The idea that ‘if you subsidize something you get more of it’ seems as good a law in economics as you can find. Robert Barro argues today in the WSJ that since we moved unemployment insurance from 26 weeks of ‘temporary’ relief, to now 99 weeks, we have exacerbated unemployment problem, and now are approaching the European base rate. Isn’t a more ‘European style’ economy what Obama wanted? Alas, when we create an American Europe, we don’t get to choose what parts transfer.
Barro notes that increasing unemployment insurance lowers the probability a job seeker will accept a new job, and the economy is always creating and destroying a lot of jobs:
For example, the Bureau of Labor Statistics reports that, near the worst of the recession in March 2009, 3.9 million people were hired and 4.7 million were separated from jobs. This net loss of 800,000 jobs in one month indicates a very weak economy—but nevertheless one in which 3.9 million people were hired. A program that reduced incentives for people to search for and accept jobs could surely matter a lot here.

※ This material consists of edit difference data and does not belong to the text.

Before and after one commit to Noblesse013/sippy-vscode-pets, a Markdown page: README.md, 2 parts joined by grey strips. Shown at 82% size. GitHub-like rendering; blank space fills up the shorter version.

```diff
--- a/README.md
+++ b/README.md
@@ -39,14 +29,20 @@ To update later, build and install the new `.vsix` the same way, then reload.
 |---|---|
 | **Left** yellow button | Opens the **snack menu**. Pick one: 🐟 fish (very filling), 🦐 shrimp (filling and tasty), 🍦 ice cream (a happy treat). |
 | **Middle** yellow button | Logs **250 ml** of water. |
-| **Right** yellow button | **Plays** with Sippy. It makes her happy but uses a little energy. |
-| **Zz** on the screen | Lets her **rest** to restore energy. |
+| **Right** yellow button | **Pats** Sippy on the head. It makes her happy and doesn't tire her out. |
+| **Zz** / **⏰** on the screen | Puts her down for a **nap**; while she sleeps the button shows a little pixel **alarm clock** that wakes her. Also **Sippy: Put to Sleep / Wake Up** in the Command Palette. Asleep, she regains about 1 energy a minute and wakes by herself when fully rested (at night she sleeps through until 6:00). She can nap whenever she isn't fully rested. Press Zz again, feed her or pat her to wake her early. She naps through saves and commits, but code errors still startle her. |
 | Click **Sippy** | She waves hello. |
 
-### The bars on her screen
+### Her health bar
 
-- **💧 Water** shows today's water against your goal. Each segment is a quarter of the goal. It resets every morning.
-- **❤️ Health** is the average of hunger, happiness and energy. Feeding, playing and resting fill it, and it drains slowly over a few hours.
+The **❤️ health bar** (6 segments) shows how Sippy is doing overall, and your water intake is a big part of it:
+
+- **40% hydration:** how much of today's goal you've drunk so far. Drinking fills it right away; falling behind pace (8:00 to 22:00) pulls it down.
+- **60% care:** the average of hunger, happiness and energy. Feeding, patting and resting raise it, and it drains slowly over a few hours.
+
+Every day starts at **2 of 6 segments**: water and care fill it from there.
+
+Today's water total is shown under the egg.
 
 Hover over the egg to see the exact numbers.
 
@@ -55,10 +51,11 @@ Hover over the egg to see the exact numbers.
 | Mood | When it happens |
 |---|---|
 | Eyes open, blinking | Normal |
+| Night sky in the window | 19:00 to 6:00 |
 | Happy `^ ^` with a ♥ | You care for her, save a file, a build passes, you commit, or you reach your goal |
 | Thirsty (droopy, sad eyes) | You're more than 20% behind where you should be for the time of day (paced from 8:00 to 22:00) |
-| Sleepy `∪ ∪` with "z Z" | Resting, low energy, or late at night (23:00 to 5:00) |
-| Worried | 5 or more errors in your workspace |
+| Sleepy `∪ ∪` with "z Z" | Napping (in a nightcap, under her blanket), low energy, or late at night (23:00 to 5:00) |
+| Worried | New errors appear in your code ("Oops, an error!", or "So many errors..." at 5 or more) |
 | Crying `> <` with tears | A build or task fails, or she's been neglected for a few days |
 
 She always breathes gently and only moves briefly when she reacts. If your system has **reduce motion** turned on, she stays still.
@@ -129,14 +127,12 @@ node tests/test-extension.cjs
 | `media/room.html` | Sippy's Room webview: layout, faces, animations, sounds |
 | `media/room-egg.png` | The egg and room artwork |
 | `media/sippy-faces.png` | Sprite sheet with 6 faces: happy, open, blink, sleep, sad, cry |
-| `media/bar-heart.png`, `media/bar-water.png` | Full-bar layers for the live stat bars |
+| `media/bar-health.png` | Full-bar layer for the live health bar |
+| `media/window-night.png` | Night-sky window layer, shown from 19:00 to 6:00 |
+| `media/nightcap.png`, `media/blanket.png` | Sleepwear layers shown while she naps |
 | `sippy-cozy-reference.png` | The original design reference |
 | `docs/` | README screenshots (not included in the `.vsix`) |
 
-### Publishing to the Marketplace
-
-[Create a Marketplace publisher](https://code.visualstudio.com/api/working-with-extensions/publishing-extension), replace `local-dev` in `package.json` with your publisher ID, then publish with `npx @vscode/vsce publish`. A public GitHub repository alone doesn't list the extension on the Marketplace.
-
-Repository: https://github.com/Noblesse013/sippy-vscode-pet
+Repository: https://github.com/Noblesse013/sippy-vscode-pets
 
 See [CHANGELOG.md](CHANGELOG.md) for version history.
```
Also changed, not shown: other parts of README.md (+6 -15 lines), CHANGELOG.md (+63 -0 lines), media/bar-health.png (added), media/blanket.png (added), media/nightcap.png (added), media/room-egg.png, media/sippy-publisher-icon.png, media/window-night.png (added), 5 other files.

But, for the other side, the issue is rather simple. If we did not give people unemployment insurance, they would die. Here’s American Prospect columnist Tim Fernholz explaining his utter disdain for Jim Bunning, the congressman who tried to block increasing unemployment insurance without funding it first.